You should be aware of the “distinction between “housing” and “residential programs”. Residential programs usually involve more intensive levels of support and are usually for a limited amount of time”. For descriptions of the different types of residential programs, see http://www.montcopa.org/DocumentCenter/View/8952 .
Additional helpful information about housing options for individuals with mental illness is available at http://www.mentalhealthamerica.net/housing. Helpful information about home ownership and SSI benefits is available at https://namimainlinepa.org/wp-content/uploads/2021/07/Reasearching-Home-Ownership-and-SSI.pdf.
II. Resources for Finding Housing in Pennsylvania
Unfortunately, housing for low income individuals with mental illness is in very short supply and waiting lists are often a year or longer, so it is helpful to apply as early as possible.
|Type of Service||Recommendations for Finding and Accessing This Service|
|General Housing||An explanation of the different kinds of housing resources available in PA can be found at http://www.shelterlistings.org/state/pennsylvania.html (scroll to the bottom).For a comprehensive database of all different kinds of housing throughout the state, go to http://www.pahousingsearch.com/

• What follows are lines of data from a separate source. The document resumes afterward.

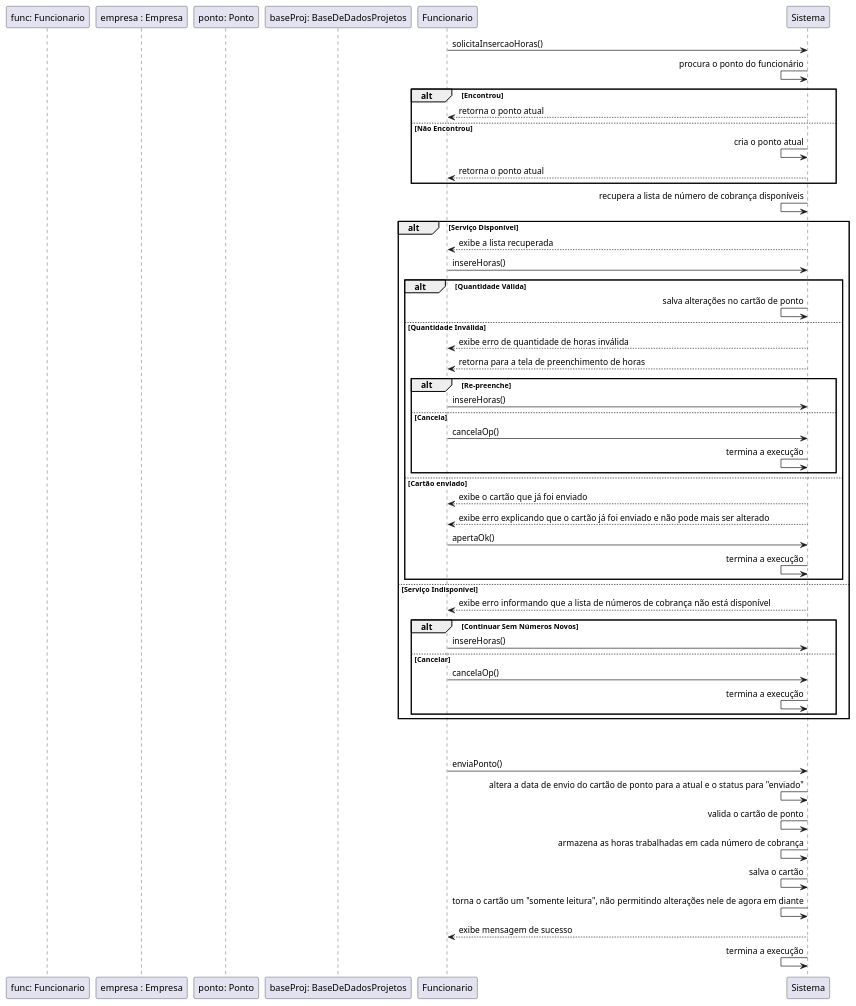
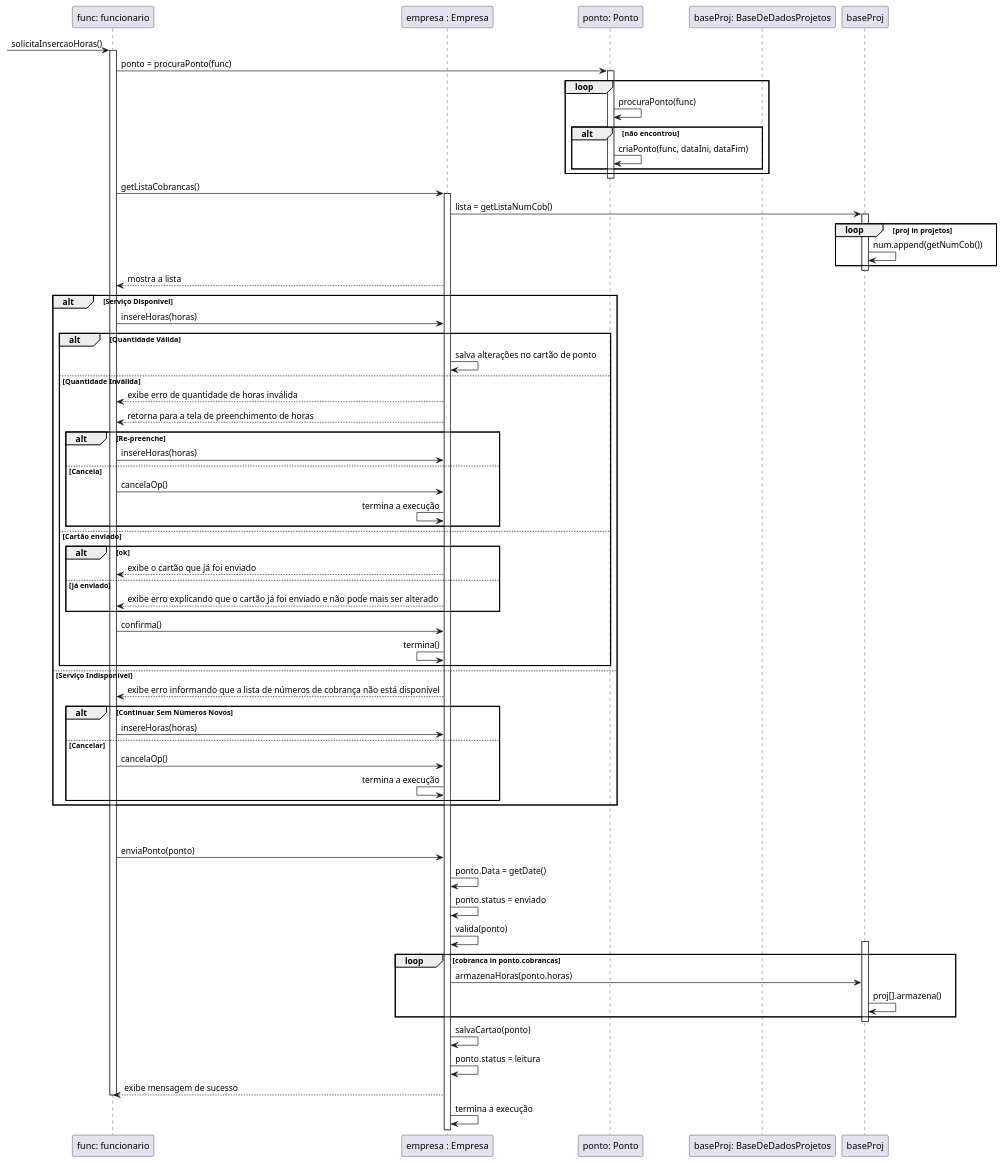
One commit to tikaradate/CI1163-Design_de_Software changed the diagram in casos_de_uso/caso-7/7-DS.plantuml. Above: the diagram before and after it, drawn with PlantUML.

Commit message:
Cria DS caso 7

```diff
--- a/casos_de_uso/caso-7/7-DS.plantuml
+++ b/casos_de_uso/caso-7/7-DS.plantuml
@@ -1,83 +1,103 @@
 @startuml
 
-Participant "func: Funcionario" as funcionario
+Participant "func: funcionario" as funcionario
 Participant "empresa : Empresa" as empresa
-' Participant "listaFun : ListaDeFuncionarios" as listaFuncionarios
+' Participant "listaFun : ListaDefuncionarios" as listafuncionarios
 ' Participant "venda: Venda" as venda
 ' Participant "pgto: Pagamento" as pagamento
 Participant "ponto: Ponto" as ponto
 Participant "baseProj: BaseDeDadosProjetos" as baseProjeto
 
-Funcionario -> Sistema : solicitaInsercaoHoras()
-Sistema <- Sistema : procura o ponto do funcionário
+-> funcionario: solicitaInsercaoHoras()
+activate funcionario
+funcionario -> ponto: ponto = procuraPonto(func)
+activate ponto
+loop
+    ponto -> ponto : procuraPonto(func)
+    alt não encontrou
+        ponto -> ponto: criaPonto(func, dataIni, dataFim)
+    end
+end
+deactivate ponto
 
-alt Encontrou
-    Funcionario <-- Sistema : retorna o ponto atual
-else Não Encontrou
-    Sistema <- Sistema : cria o ponto atual
-    Funcionario <-- Sistema : retorna o ponto atual
+funcionario -> empresa: getListaCobrancas()
+activate empresa
+empresa -> baseProj: lista = getListaNumCob()
+activate baseProj
+loop proj in projetos
+    baseProj -> baseProj: num.append(getNumCob())
 end
+deactivate baseProj
 
-Sistema <- Sistema : recupera a lista de número de cobrança disponíveis
-
+empresa --> funcionario: mostra a lista
 alt Serviço Disponível
 
-    Funcionario <-- Sistema : exibe a lista recuperada
-    Funcionario -> Sistema : insereHoras()
-
+    funcionario -> empresa : insereHoras(horas)
     alt Quantidade Válida
-
-        Sistema <- Sistema : salva alterações no cartão de ponto
+        'não sei como fazer muito bem
+        empresa -> empresa : salva alterações no cartão de ponto
 
     else Quantidade Inválida
 
-        Funcionario <-- Sistema : exibe erro de quantidade de horas inválida
-        Funcionario <-- Sistema : retorna para a tela de preenchimento de horas
+        funcionario <-- empresa : exibe erro de quantidade de horas inválida
+        funcionario <-- empresa : retorna para a tela de preenchimento de horas
 
         alt Re-preenche
 
-            Funcionario -> Sistema : insereHoras()
+            funcionario -> empresa : insereHoras(horas)
 
         else Cancela
 
-            Funcionario -> Sistema : cancelaOp()
-            Sistema <- Sistema : termina a execução
+            funcionario -> empresa : cancelaOp()
+            empresa <- empresa : termina a execução
 
         end
 
     else Cartão enviado
 
-        Funcionario <-- Sistema : exibe o cartão que já foi enviado
-        Funcionario <-- Sistema : exibe erro explicando que o cartão já foi enviado e não pode mais ser alterado
-        Funcionario -> Sistema : apertaOk()
-        Sistema <- Sistema : termina a execução
+    alt ok
+        funcionario <-- empresa : exibe o cartão que já foi enviado
+    else já enviado
+        funcionario <-- empresa : exibe erro explicando que o cartão já foi enviado e não pode mais ser alterado
+    end
+        funcionario -> empresa : confirma()
+
+        empresa <- empresa : termina()
 
     end
 
 else Serviço Indisponível
 
-    Funcionario <-- Sistema : exibe erro informando que a lista de números de cobrança não está disponível
+    funcionario <-- empresa : exibe erro informando que a lista de números de cobrança não está disponível
     
     alt Continuar Sem Números Novos
 
-        Funcionario -> Sistema : insereHoras()
+        funcionario -> empresa : insereHoras(horas)
 
     else Cancelar
 
-        Funcionario -> Sistema : cancelaOp()
-        Sistema <- Sistema : termina a execução
+        funcionario -> empresa : cancelaOp()
+        empresa <- empresa : termina a execução
 
     end
 end
 |||
 |||
-Funcionario -> Sistema : enviaPonto()
-Sistema <- Sistema : altera a data de envio do cartão de ponto para a atual e o status para "enviado"
-Sistema <- Sistema : valida o cartão de ponto
-Sistema <- Sistema : armazena as horas trabalhadas em cada número de cobrança
-Sistema <- Sistema : salva o cartão
-Sistema <- Sistema : torna o cartão um "somente leitura", não permitindo alterações nele de agora em diante
-Funcionario <-- Sistema : exibe mensagem de sucesso
-Sistema <- Sistema : termina a execução
+funcionario -> empresa : enviaPonto(ponto)
+empresa -> empresa : ponto.Data = getDate()
+empresa -> empresa : ponto.status = enviado
+empresa -> empresa : valida(ponto)
+activate baseProj
+loop cobranca in ponto.cobrancas
+    empresa -> baseProj : armazenaHoras(ponto.horas)
+    baseProj -> baseProj: proj[].armazena()
+end
+deactivate baseProj
+
+empresa -> empresa : salvaCartao(ponto)
+empresa -> empresa : ponto.status = leitura
+funcionario <-- empresa : exibe mensagem de sucesso
+deactivate funcionario
+empresa -> empresa : termina a execução
 
 @enduml
```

For listings of housing services available in cities across the state of Pennsylvania, go to http://www.shelterlistings.org/state/pennsylvania.html
For listings of emergency shelters and homeless shelters in Pennsylvania, go to http://www.homelessshelterdirectory.org/pennsylvania.html
For rental assistance, go to https://portal.hud.gov/hudportal/HUD?src=/topics/rental_assistance
For information on low-income housing in each county, see:
For information about finding a housing counselor, please go to http://libertyresources.org/other-services/housing-counseling/
|Housing specific to Individuals with Mental Illness and/or Substance Abuse||For listings of housing and shelter in southeastern Pennsylvania, see:
Additional information should be available through your county departments and organizations:
Some programs may require a case manager referral. Your County help lines should be able to help with this. Licensed social workers who provide case management services are listed in the National Social Worker Finder, available at http://www.helpstartshere.org/common/Search/Default.asp.
|Shelters for homeless individuals||
 This quotation is excerpted from “Securing Stable Housing” by NAMI (National Alliance on Mental Illness). For the full document see http://namimainlinepa.org/wp-content/uploads/2015/11/Securing-Stable-Housing.pdf.
Last updated in June 2022.